difficult to tell a manager that you have decided to leave and, to add insult to injury, for another club in the same division. I felt like I was confessing to an adulterous affair. He asked if Aidy would be willing to do something straight away because, if I had definitely decided to leave, he ‘has big decisions to make’. I knew already that Aidy wanted to get me down there as soon as possible, so I was honest. ‘Right, then, you know I won’t question your commitment and I respect you, but . .
had some kind of injury to his leg. He limped up the corridor and tried to hush the group. At this point in the evening, there was no reason in the minds of the lads and the guard was sent packing down to reception amid drunken comments and slurred attempts at banter. When he returned ten minutes later he was far more assertive. ‘You have to calm down and go to your rooms or I will call the police,’ he said. ‘You had better go back downstairs before we set the dog on you,’ replied one of the
am running,’ I replied. ‘You need to do as I say. You fucking owe me. I saved your career!’ ‘You what? You didn’t save anything.’ ‘I saved you bringing you here, if you don’t like it then fuck off.’ So I did. I walked straight back to the dressing rooms. He shouted something to me from across the pitch but I didn’t turn around, I just threw him the bird, high over my head, and carried on walking. Anyone who knows me will tell you that I am not a man for confrontation, and do anything to avoid
three days. How the hell has it come to this? It’s funny, we walked into the Trafford Centre last week for the first time in months (oh, how we miss that place) and I said to Gem: ‘Do you remember when we used to be here every week, shopping with reckless abandon? How times change, and how I wish I wasn’t a feckless waster of money!’ It is generally the same at most clubs that I’ve been at: Wednesdays and Sundays are your days off, giving you a chance to relax with the family, enjoy your other
reassessed and get myself goggled up. I went to an optician in Northampton and they told me that I need to wear glasses for ‘any periods of concentration’. Surely that means all the time, then?
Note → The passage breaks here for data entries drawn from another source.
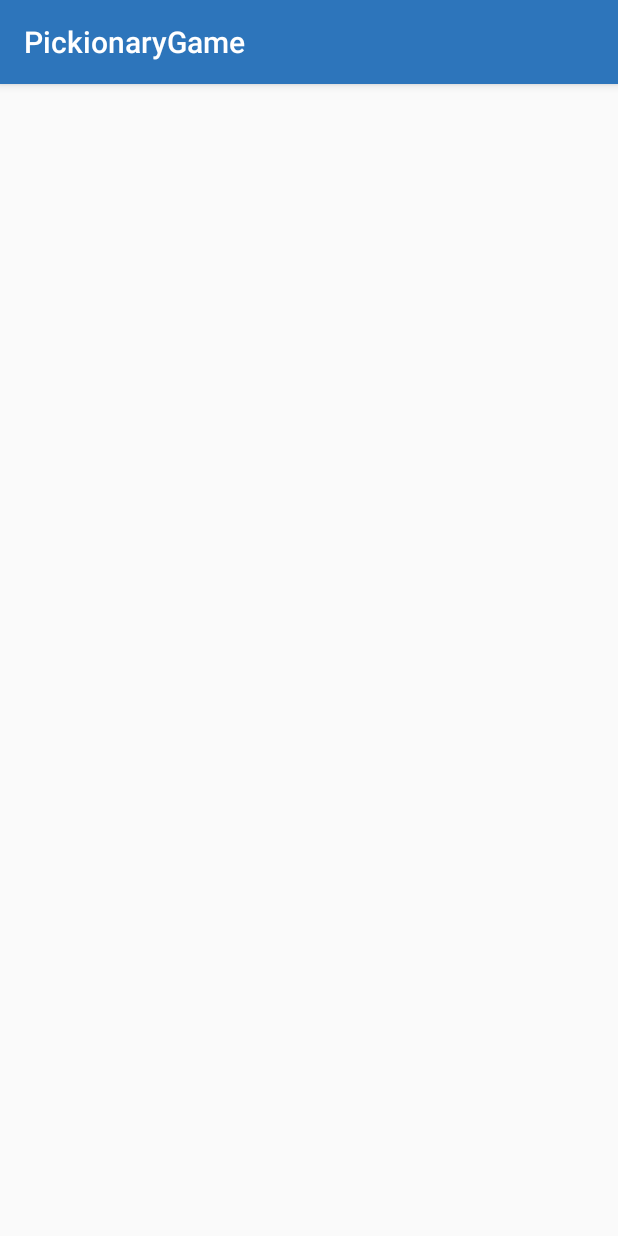
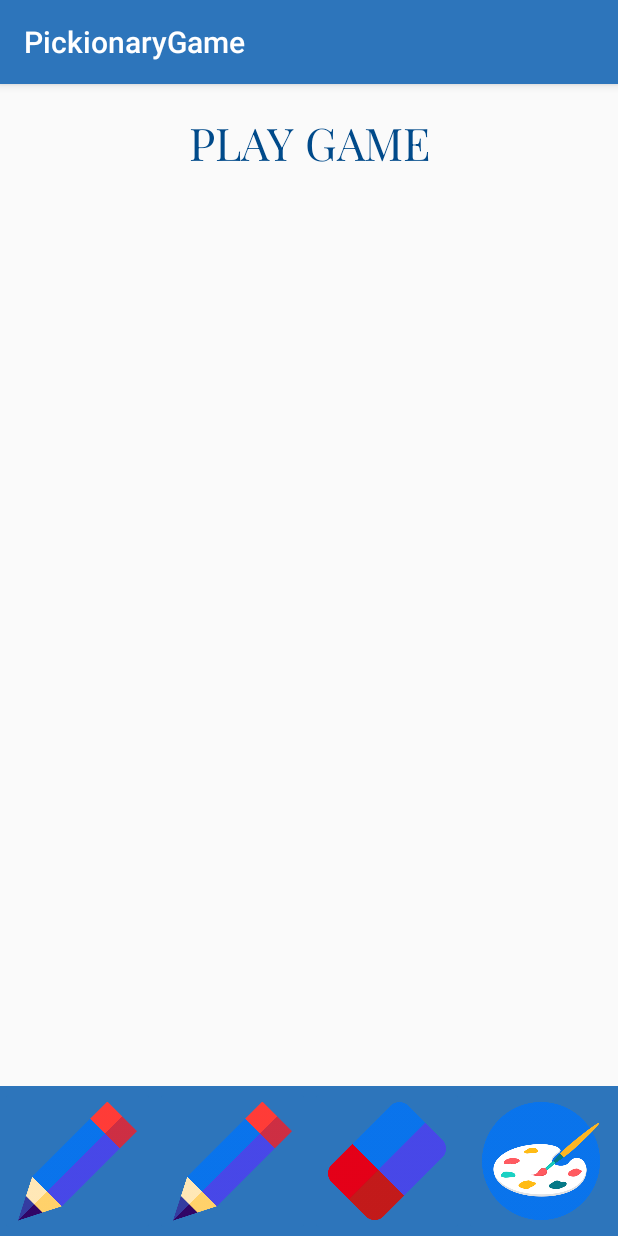
Before and after one commit to jenni9805/PickionaryGame, an Android app: the PlayGame screen opened directly, with no data from a screen before it, on a phone screen of 412 x 824 dp. Run offline under Robolectric (Android 15) with nearby library versions, the phone set to English and light mode, and no system bars; libraries missing offline, so code that uses them is left out: yuku.ambilwarna.

Commit message:
pantalla de juego modificada

```diff
--- a/app/build.gradle
+++ b/app/build.gradle
@@ -37,4 +37,5 @@ dependencies {
     implementation 'pl.droidsonroids.gif:android-gif-drawable:1.2.19'
     implementation 'androidx.recyclerview:recyclerview:1.1.0'
     implementation 'androidx.cardview:cardview:1.0.0'
+    implementation 'com.github.yukuku:ambilwarna:2.0.1'
 }
--- a/app/src/main/java/com/example/pickionarygame/PlayGame.kt
+++ b/app/src/main/java/com/example/pickionarygame/PlayGame.kt
@@ -1,12 +1,57 @@
 package com.example.pickionarygame
 
 import androidx.appcompat.app.AppCompatActivity
+import androidx.appcompat.app.AlertDialog
+import android.graphics.Color
 import android.os.Bundle
+import android.util.DisplayMetrics
+import androidx.core.content.ContextCompat
+import kotlinx.android.synthetic.main.activity_play_game.*
+import yuku.ambilwarna.AmbilWarnaDialog
 
 class PlayGame : AppCompatActivity() {
+
+    var nDefaultColor =0
 
     override fun onCreate(savedInstanceState: Bundle?) {
         super.onCreate(savedInstanceState)
         setContentView(R.layout.activity_play_game)
+
+        nDefaultColor = ContextCompat.getColor(this, R.color.colorPrimary)
+        btn_colorpicker.setOnClickListener(){
+            openColorPicker()
+        }
+
+        val metrics = DisplayMetrics()
+        windowManager.defaultDisplay.getMetrics(metrics)
+        playView.init(metrics)
+
+        btn_pencilMore.setOnClickListener(){
+            playView.pencilMore()
+        }
+
+        btn_pencilLess.setOnClickListener(){
+            playView.pencilLess()
+        }
+
+        btn_eraser.setOnClickListener(){
+            playView.eraser()
+        }
+
     }
+
+    fun openColorPicker(){
+        val colorPicker =
+            AmbilWarnaDialog(this, nDefaultColor,object: AmbilWarnaDialog.OnAmbilWarnaListener{
+                override fun onCancel(dialog: AmbilWarnaDialog){}
+                override fun onOk(dialog: AmbilWarnaDialog, color: Int){
+                    nDefaultColor = color
+
+                    playView.changeColor(nDefaultColor)
+                }
+            })
+        colorPicker.show()
+    }
+
+
 }
--- /dev/null
+++ b/app/src/main/java/com/example/pickionarygame/play.kt
@@ -0,0 +1,88 @@
+package com.example.pickionarygame
+
+import android.content.Context
+import android.graphics.*
+import android.util.AttributeSet
+import android.util.DisplayMetrics
+import android.view.MotionEvent
+import android.view.View
+
+class play @JvmOverloads constructor(
+    context: Context, attrs: AttributeSet? = null, defStyleAttr: Int = 0
+) : View(context, attrs, defStyleAttr)  {
+
+    private lateinit var nCanvas: Canvas
+    private lateinit var rBitmap: Bitmap
+    var equis = 50.0f
+    var ye = 50.0f
+    var accion = ""
+    val path = Path()
+
+    fun init(metrics: DisplayMetrics){
+        val heigth = metrics.heightPixels
+        val with = metrics.widthPixels
+
+        rBitmap = Bitmap.createBitmap(with, heigth,Bitmap.Config.ARGB_8888)
+        nCanvas= Canvas(rBitmap)
+    }
+
+    private val paint = Paint(Paint.ANTI_ALIAS_FLAG).apply {
+        color = Color.BLUE
+        style = Paint.Style.STROKE
+        strokeWidth = 15f
+    }
+
+    override fun onDraw(canvas: Canvas) {
+        super.onDraw(canvas)
+
+        canvas.drawBitmap(rBitmap, 0f, 0f, null)
+
+        if(accion.equals("down")){
+            path.reset()
+            path.moveTo(equis,ye)
+        }else if(accion.equals("move")){
+            path.lineTo(equis,ye)
+            nCanvas.drawPath(path, paint)
+        }
+
+        canvas.drawPath(path, paint)
+
+    }
+
+    override fun onTouchEvent(event: MotionEvent): Boolean {
+        equis = event.x
+        ye = event.y
+
+        if (event.action == MotionEvent.ACTION_DOWN){
+            accion="down"
+        }
+        if (event.action == MotionEvent.ACTION_MOVE){
+            accion = "move"
+        }
+
+        invalidate()
+
+        return true
+    }
+
+    fun changeColor(newColor: Int){
+        paint.color = newColor
+    }
+
+    fun eraser(){
+        paint.color = Color.WHITE
+    }
+
+    fun clear(){
+        nCanvas.drawColor(Color.TRANSPARENT, PorterDuff.Mode.CLEAR)
+    }
+
+    fun pencilMore(){
+        paint.strokeWidth +=10f
+    }
+
+    fun pencilLess(){
+        paint.strokeWidth -=10f
+    }
+
+}
--- a/app/src/main/res/layout/activity_play_game.xml
+++ b/app/src/main/res/layout/activity_play_game.xml
@@ -1,6 +1,88 @@
 <?xml version="1.0" encoding="utf-8"?>
-<androidx.constraintlayout.widget.ConstraintLayout
-    xmlns:android="http://schemas.android.com/apk/res/android" android:layout_width="match_parent"
-    android:layout_height="match_parent">
+<androidx.constraintlayout.widget.ConstraintLayout xmlns:android="http://schemas.android.com/apk/res/android"
+    xmlns:tools="http://schemas.android.com/tools"
+    android:layout_width="match_parent"
+    android:layout_height="match_parent"
+    xmlns:app="http://schemas.android.com/apk/res-auto">
+
+    <TextView
+        android:id="@+id/textTitle"
+        android:layout_width="wrap_content"
+        android:layout_height="wrap_content"
+        android:layout_marginStart="176dp"
+        android:layout_marginLeft="176dp"
+        android:layout_marginTop="16dp"
+        android:layout_marginEnd="176dp"
+        android:layout_marginRight="176dp"
+        android:text="@string/play"
+        android:textColor="@color/colorPrimaryDark"
+        android:textSize="30dp"
+        app:fontFamily="@font/playfair_display"
+        app:layout_constraintEnd_toEndOf="parent"
+        app:layout_constraintStart_toStartOf="parent"
+        app:layout_constraintTop_toTopOf="parent" />
+
+
+    <com.example.pickionarygame.play
+        android:id="@+id/playView"
+        android:layout_width="410dp"
+        android:layout_height="560dp"
+        android:layout_marginLeft="@dimen/cardview_default_radius"
+        app:layout_constraintBottom_toTopOf="@+id/linear_menu"
+        app:layout_constraintLeft_toLeftOf="parent"
+        app:layout_constraintRight_toRightOf="parent" />
+
+
+    <LinearLayout
+        android:id="@+id/linear_menu"
+        android:layout_width="match_parent"
+        android:layout_height="100dp"
+        android:orientation="horizontal"
+        android:background="@color/colorPrimary"
+        app:layout_constraintLeft_toLeftOf="parent"
+        app:layout_constraintRight_toRightOf="parent"
+        app:layout_constraintBottom_toBottomOf="parent">
+
+
+        <ImageButton
+            android:id="@+id/btn_pencilMore"
+            android:layout_width="wrap_content"
+            android:layout_height="wrap_content"
+            android:layout_weight="1"
+            android:scaleType="fitCenter"
+            android:src="@drawable/pencil"
+            android:backgroundTint="@color/colorPrimary"
+            android:contentDescription="@string/lineag"/>
+
+        <ImageButton
+            android:id="@+id/btn_pencilLess"
+            android:layout_width="wrap_content"
+            android:layout_height="wrap_content"
+            android:layout_weight="1"
+            android:scaleType="fitCenter"
+            android:src="@drawable/pencil"
+            android:backgroundTint="@color/colorPrimary"
+            android:contentDescription="@string/linead"/>
+
+        <ImageButton
+            android:id="@+id/btn_eraser"
+            android:layout_width="wrap_content"
+            android:layout_height="wrap_content"
+            android:layout_weight="1"
+            android:scaleType="fitCenter"
+            android:backgroundTint="@color/colorPrimary"
+            android:src="@drawable/eraser"
+            android:contentDescription="@string/borar"/>
+
+        <ImageButton
+            android:id="@+id/btn_colorpicker"
+            android:layout_width="wrap_content"
+            android:layout_height="wrap_content"
+            android:layout_weight="1"
+            android:scaleType="fitCenter"
+            android:src="@drawable/art"
+            android:backgroundTint="@color/colorPrimary"
+            android:contentDescription="@string/color"/>
+    </LinearLayout>
 
 </androidx.constraintlayout.widget.ConstraintLayout>
--- a/app/src/main/res/values/strings.xml
+++ b/app/src/main/res/values/strings.xml
@@ -14,4 +14,8 @@
     <string name="desactivar">Turn off sound</string>
     <string name="balon">Ball</string>
     <string name="nivel">Level</string>
+    <string name="lineag">Thick line</string>
+    <string name="linead">Thin line</string>
+    <string name="borar">Eraser</string>
+    <string name="color">Change color</string>
 </resources>
```
Also changed, not shown: app/src/main/res/drawable-v24/art.png (added), app/src/main/res/drawable-v24/eraser.png (added), app/src/main/res/drawable-v24/pencil.png (added), 1 other file.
I thought they were just trying to siphon a bit more money out of my pocket, until I put the glasses on. Wow, it was like life, but in HD! I could not believe the difference that glasses made to my general eyesight. I had been noticing in recent months that my facial recognition at around half a pitch was